*** RAW DATA ***
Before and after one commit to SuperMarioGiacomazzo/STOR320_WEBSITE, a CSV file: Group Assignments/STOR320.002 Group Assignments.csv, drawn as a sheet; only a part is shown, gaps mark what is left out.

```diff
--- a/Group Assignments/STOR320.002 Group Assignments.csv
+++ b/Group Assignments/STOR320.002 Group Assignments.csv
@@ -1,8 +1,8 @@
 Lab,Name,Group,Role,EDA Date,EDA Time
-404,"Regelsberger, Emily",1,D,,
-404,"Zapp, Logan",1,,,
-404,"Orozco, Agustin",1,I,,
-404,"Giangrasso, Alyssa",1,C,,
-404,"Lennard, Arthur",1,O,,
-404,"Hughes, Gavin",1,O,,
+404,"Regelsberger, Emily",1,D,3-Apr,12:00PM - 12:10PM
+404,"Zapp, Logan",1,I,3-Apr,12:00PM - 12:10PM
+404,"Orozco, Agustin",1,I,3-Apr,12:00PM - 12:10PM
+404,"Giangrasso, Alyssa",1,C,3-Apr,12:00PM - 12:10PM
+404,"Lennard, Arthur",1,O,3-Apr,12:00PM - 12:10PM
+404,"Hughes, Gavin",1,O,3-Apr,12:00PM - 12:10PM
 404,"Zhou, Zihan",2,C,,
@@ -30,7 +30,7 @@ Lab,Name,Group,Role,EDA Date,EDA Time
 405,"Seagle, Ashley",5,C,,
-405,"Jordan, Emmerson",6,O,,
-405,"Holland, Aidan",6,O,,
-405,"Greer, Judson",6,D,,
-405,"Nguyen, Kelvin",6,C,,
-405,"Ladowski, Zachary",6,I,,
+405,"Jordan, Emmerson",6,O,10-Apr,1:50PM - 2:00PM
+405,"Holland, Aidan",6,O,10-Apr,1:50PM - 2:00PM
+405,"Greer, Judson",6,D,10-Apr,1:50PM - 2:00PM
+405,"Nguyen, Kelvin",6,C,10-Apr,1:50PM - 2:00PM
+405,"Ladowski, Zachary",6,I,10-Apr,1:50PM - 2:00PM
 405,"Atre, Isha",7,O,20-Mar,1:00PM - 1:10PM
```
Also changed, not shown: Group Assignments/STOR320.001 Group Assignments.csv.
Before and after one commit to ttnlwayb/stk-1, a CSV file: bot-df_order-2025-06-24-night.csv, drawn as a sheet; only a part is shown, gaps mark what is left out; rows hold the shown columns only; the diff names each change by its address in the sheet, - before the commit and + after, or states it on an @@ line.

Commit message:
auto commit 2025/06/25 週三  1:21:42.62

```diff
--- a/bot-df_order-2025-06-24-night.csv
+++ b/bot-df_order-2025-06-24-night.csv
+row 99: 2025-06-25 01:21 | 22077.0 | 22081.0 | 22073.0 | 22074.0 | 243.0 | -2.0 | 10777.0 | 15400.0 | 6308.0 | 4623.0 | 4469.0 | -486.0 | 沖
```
*** End of RAW DATA ***
*** RAW DATA ***
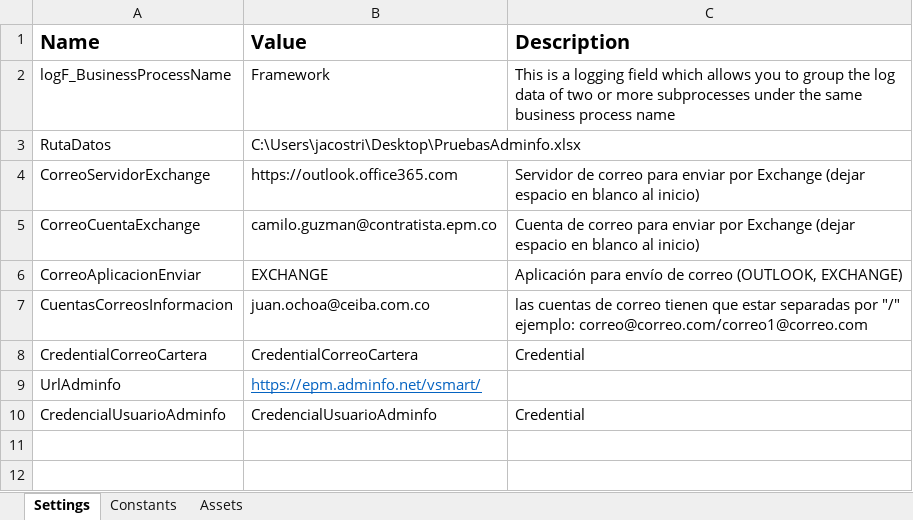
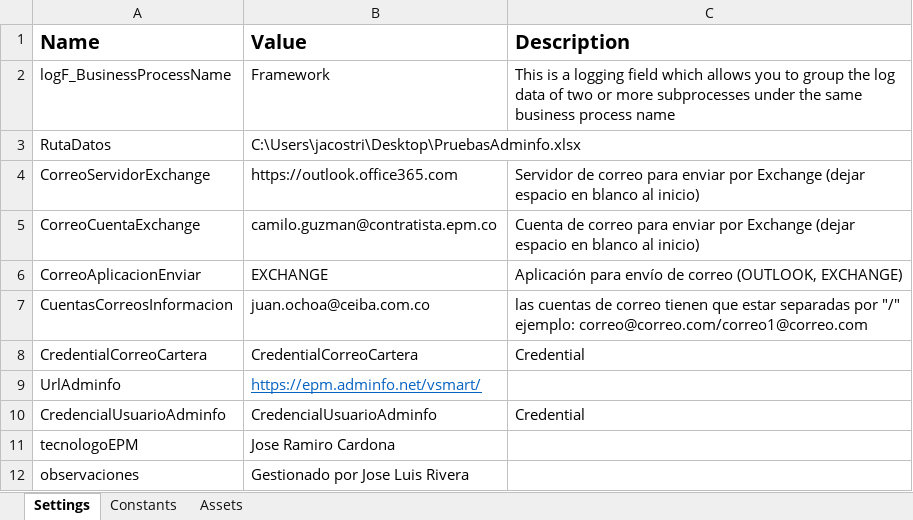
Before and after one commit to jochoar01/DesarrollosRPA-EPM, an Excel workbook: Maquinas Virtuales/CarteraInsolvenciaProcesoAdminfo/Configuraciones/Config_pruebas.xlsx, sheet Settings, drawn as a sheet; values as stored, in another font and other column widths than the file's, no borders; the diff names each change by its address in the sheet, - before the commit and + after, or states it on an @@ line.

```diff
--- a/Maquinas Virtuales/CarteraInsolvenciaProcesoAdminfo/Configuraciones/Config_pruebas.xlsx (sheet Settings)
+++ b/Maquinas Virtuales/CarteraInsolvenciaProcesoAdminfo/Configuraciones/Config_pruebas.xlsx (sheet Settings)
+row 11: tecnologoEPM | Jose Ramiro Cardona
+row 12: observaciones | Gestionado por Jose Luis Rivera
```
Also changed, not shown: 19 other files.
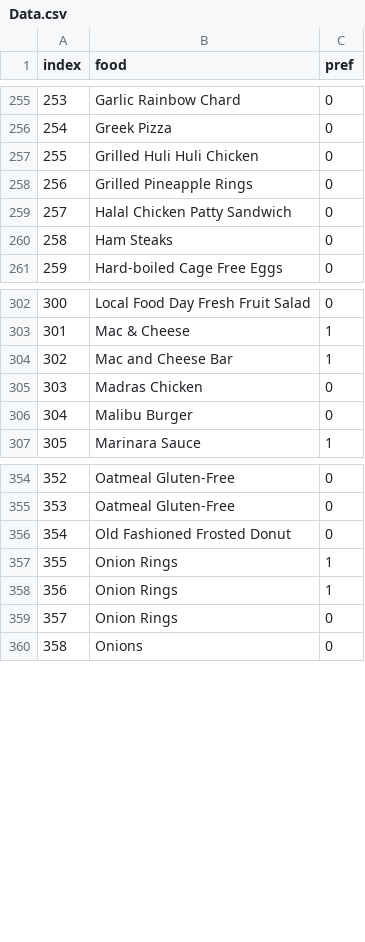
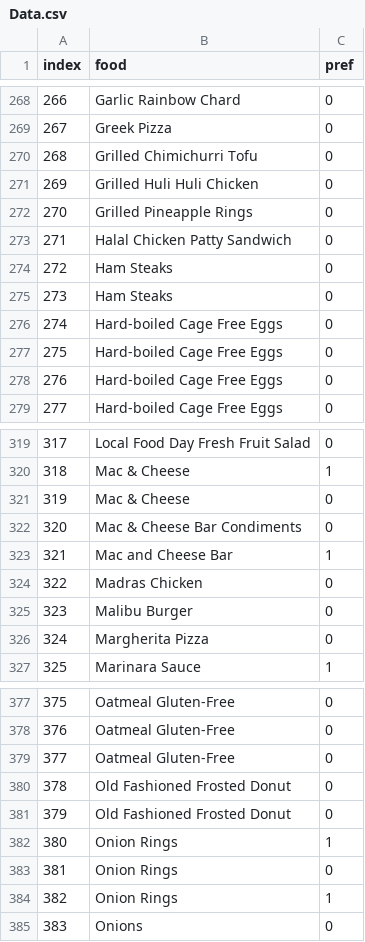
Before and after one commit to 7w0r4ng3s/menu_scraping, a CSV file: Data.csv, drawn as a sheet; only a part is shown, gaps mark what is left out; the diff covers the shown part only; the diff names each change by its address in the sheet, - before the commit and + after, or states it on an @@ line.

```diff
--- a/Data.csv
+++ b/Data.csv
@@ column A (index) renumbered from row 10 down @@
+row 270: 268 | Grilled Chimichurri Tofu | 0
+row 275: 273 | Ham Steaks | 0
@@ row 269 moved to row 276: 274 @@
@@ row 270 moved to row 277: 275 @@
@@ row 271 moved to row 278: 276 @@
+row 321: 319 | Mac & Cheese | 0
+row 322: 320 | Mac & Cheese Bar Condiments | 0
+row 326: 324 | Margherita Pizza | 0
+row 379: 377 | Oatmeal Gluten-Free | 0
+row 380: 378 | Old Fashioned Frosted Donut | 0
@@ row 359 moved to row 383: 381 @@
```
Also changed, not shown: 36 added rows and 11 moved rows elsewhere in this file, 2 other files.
*** End of RAW DATA ***
Please copy out each line in the entries that mentions the string "night".

Before and after one commit to ttnlwayb/stk-1, a CSV file: bot-df_order-2025-06-24-night.csv, drawn as a sheet; only a part is shown, gaps mark what is left out; rows hold the shown columns only; the diff names each change by its address in the sheet, - before the commit and + after, or states it on an @@ line.
--- a/bot-df_order-2025-06-24-night.csv
+++ b/bot-df_order-2025-06-24-night.csv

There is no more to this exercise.